The following is the recipe I used, as seen in Jamie Oliver’s Great Britain cookbook.
Serves 6 to 8
2 large leeks
2 large carrots
2 sticks of celery
2 knobs of butter
2 rashers of quality bacon, roughly chopped
sea salt and white pepper
2 sprigs of fresh rosemary, leaves picked and finely chopped
2 fresh bay leaves
2 lbs russet potatoes
1 whole nutmeg, for grating
1 1/4 cups light cream
2 teaspoons English mustard
2 handfuls grated mild cheddar cheese
2 lbs fish fillets, skinned and fin-boned (tilapia, pollack, whiting, trout would be a lovely mixture)
Strip the tough outer leaves of the leeks back, then halve, wash well and finely slice the rest. Roughly chop the carrots and celery. Get a nice casserole-type pan that’s not too high-sided (roughly 8x11 inches) and add a knob of butter and the chopped bacon. When it starts looking crisp and golden, add all the herbs and prepared vegetables to the pan. Season, then put the lid on, turn the heat down a touch and cook for around 15 minutes, stirring every now and again until sweet and tender.
Preheat the oven to 425°F. While the vegetables cook, peel the potatoes (or leave the skins on if you like), cut into 1-in chunks and boil in salted water for around 12 to 15 minutes, or until just cooked. Drain, then leave them to steam dry for a few minutes before returning them to the empty pan. Mash with a drizzle of olive oil and a generous knob of butter. I don’t like to mash too much because it can make the potato gluey rather than light and insanely crisp. Season with care and add a nice grating of nutmeg.

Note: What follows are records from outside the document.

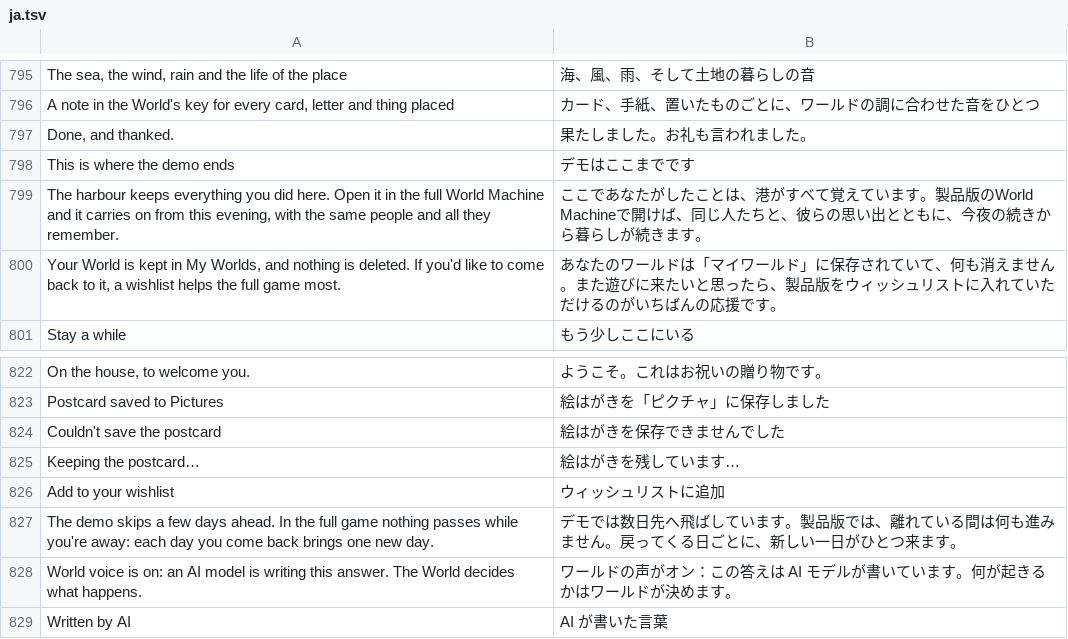
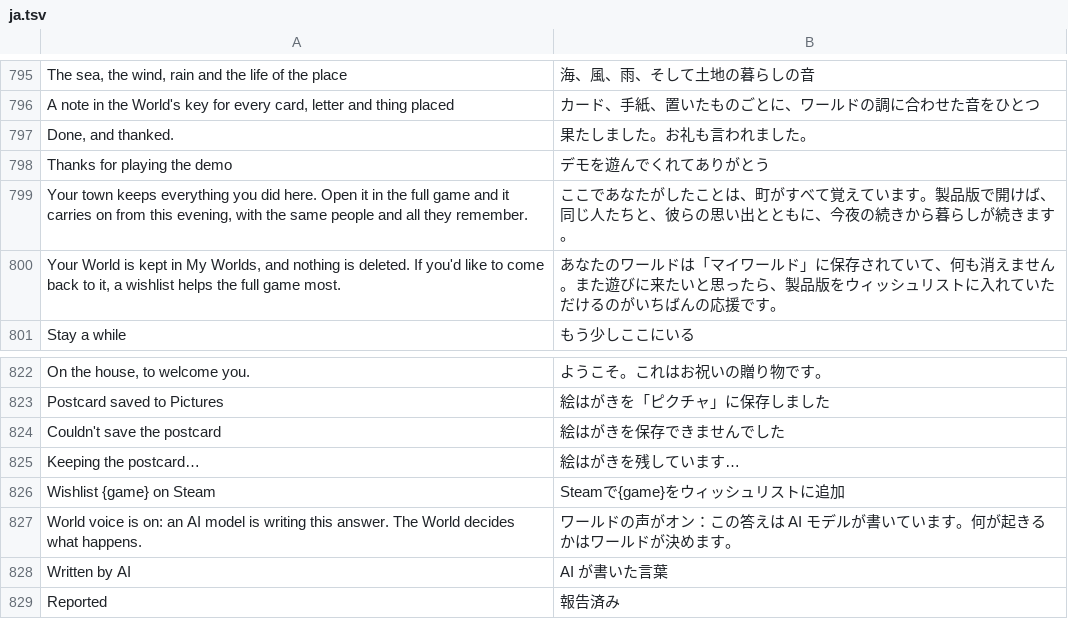
Before and after one commit to hxddh/world-machine, a TSV file: crates/world-gpui/locales/ja.tsv, drawn as a sheet; only a part is shown, gaps mark what is left out; the shorter side is filled out with more unchanged rows.

```diff
--- a/crates/world-gpui/locales/ja.tsv
+++ b/crates/world-gpui/locales/ja.tsv
@@ -797,4 +797,4 @@ A note in the World's key for every card, letter and thing placed	カード、
 Done, and thanked.	果たしました。お礼も言われました。
-This is where the demo ends	デモはここまでです
-The harbour keeps everything you did here. Open it in the full World Machine and it carries on from this evening, with the same people and all they remember.	ここであなたがしたことは、港がすべて覚えています。製品版のWorld Machineで開けば、同じ人たちと、彼らの思い出とともに、今夜の続きから暮らしが続きます。
+Thanks for playing the demo	デモを遊んでくれてありがとう
+Your town keeps everything you did here. Open it in the full game and it carries on from this evening, with the same people and all they remember.	ここであなたがしたことは、町がすべて覚えています。製品版で開けば、同じ人たちと、彼らの思い出とともに、今夜の続きから暮らしが続きます。
 Your World is kept in My Worlds, and nothing is deleted. If you'd like to come back to it, a wishlist helps the full game most.	あなたのワールドは「マイワールド」に保存されていて、何も消えません。また遊びに来たいと思ったら、製品版をウィッシュリストに入れていただけるのがいちばんの応援です。
@@ -825,4 +825,3 @@ Couldn't save the postcard	絵はがきを保存できませんでした
 Keeping the postcard…	絵はがきを残しています…
-Add to your wishlist	ウィッシュリストに追加
-The demo skips a few days ahead. In the full game nothing passes while you're away: each day you come back brings one new day.	デモでは数日先へ飛ばしています。製品版では、離れている間は何も進みません。戻ってくる日ごとに、新しい一日がひとつ来ます。
+Wishlist {game} on Steam	Steamで{game}をウィッシュリストに追加
 World voice is on: an AI model is writing this answer. The World decides what happens.	ワールドの声がオン：この答えは AI モデルが書いています。何が起きるかはワールドが決めます。
```
Also changed, not shown: crates/world-gpui/locales/zh-Hans.tsv, 17 other files.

When the leeks are sweet, add the cream and mustard, simmer for a few seconds, then turn the heat off and sprinkle in half the grated cheddar. Stir and season to taste, then grate in a few good swipes of lemon zest, squeeze in the juice and stir again. Cut the fish into 1-in chunks and dot them evenly around the sauce. Jiggle the dish gently so the fish gets slightly submerged in the beautiful thick sauce. Sprinkle the rest of the cheddar on top. Put forkfuls of mash all over until the surface of the pie is evenly covered. Use a fork to pat, poof and rough it up, leaving a few little gaps for the sauce to bubble through. Put the dish at the top of the oven for 30 minutes, or until golden crisp, bubbling and delicious. Serve with fresh lovely things like peas, beans or spinach.